(LISTED RECORDS Opens)
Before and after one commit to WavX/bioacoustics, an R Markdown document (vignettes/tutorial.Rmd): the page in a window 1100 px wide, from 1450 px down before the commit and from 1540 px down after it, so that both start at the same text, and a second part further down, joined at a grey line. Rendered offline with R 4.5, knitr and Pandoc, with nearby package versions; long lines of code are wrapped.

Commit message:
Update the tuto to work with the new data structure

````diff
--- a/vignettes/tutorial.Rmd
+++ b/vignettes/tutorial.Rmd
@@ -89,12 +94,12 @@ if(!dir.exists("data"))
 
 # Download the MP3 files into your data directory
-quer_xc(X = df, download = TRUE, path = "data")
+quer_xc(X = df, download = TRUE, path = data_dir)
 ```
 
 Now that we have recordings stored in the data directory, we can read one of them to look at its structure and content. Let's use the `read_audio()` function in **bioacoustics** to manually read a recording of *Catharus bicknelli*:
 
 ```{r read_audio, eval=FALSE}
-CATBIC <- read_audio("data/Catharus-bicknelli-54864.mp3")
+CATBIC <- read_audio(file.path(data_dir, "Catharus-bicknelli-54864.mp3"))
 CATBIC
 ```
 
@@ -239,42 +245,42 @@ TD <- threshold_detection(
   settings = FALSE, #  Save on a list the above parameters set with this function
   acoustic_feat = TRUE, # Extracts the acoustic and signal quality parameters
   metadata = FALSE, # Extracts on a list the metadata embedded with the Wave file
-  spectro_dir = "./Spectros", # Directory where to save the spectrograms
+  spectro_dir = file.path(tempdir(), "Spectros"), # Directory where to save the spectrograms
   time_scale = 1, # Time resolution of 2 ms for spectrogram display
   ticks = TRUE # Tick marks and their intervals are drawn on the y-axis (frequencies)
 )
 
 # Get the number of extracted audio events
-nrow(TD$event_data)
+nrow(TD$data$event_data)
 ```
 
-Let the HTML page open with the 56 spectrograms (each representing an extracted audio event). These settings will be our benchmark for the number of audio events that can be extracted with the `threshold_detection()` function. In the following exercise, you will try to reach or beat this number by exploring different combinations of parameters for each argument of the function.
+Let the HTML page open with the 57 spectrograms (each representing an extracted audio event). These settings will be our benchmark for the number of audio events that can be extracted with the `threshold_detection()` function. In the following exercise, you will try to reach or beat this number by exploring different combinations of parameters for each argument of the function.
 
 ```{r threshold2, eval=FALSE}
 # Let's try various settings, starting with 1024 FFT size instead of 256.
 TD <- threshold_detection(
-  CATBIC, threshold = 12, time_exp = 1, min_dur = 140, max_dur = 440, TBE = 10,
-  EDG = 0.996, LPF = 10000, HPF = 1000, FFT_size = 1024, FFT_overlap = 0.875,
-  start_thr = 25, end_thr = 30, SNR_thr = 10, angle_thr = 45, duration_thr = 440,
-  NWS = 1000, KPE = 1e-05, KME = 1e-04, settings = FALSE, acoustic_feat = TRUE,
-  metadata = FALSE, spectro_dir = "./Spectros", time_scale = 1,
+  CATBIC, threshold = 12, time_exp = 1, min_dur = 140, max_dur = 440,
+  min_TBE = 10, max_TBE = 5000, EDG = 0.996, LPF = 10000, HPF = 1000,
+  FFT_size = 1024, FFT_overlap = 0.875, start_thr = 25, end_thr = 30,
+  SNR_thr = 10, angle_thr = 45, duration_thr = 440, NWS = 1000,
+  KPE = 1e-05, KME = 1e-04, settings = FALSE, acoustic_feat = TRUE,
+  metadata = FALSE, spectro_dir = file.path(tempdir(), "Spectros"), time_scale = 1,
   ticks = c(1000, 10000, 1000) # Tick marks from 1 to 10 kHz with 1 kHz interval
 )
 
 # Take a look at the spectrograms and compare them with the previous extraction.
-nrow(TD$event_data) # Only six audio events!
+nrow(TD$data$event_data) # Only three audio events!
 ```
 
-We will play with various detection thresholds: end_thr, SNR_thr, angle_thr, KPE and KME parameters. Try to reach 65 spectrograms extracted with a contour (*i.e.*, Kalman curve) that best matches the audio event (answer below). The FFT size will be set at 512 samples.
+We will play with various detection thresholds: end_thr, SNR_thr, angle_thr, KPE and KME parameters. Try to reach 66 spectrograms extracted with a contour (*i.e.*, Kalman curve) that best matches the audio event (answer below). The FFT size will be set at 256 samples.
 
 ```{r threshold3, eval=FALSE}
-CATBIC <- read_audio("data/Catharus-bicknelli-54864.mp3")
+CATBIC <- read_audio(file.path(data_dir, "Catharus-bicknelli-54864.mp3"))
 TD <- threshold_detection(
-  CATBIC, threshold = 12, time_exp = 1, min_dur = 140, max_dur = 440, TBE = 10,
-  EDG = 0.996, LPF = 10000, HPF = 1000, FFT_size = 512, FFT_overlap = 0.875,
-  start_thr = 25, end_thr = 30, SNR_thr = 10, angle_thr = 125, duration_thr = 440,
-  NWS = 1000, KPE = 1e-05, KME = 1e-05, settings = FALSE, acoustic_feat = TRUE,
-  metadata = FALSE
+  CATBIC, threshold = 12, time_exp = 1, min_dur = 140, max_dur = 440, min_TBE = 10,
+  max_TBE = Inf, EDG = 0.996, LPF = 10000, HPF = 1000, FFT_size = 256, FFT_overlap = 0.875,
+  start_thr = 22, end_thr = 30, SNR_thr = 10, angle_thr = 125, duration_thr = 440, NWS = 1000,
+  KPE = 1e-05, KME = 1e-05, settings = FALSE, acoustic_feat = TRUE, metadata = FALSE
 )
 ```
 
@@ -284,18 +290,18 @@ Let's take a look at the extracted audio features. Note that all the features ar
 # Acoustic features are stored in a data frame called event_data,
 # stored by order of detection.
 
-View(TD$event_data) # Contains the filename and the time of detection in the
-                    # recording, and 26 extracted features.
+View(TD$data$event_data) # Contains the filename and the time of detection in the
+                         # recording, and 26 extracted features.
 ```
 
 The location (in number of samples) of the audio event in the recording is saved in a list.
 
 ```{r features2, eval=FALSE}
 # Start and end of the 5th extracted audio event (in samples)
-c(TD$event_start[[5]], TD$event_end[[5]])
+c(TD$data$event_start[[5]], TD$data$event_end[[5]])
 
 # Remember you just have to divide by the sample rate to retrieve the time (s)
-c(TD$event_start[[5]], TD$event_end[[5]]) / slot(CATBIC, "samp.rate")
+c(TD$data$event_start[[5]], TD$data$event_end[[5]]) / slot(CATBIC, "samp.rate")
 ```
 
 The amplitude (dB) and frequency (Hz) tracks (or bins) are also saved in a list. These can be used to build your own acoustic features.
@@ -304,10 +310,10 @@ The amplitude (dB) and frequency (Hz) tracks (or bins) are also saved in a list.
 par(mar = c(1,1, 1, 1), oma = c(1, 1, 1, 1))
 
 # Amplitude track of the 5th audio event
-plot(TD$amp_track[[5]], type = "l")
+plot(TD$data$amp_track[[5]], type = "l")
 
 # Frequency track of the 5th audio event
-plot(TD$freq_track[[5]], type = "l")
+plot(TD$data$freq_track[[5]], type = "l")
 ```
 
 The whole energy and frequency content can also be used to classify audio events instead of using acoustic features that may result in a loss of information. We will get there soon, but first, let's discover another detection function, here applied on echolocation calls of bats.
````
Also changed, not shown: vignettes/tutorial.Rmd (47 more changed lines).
(LISTED RECORDS Closes)
• WHAT TO WORK ON: Report the number of lines in the records that include the string "metadata", and write no other words.

• TASK RESULT: 5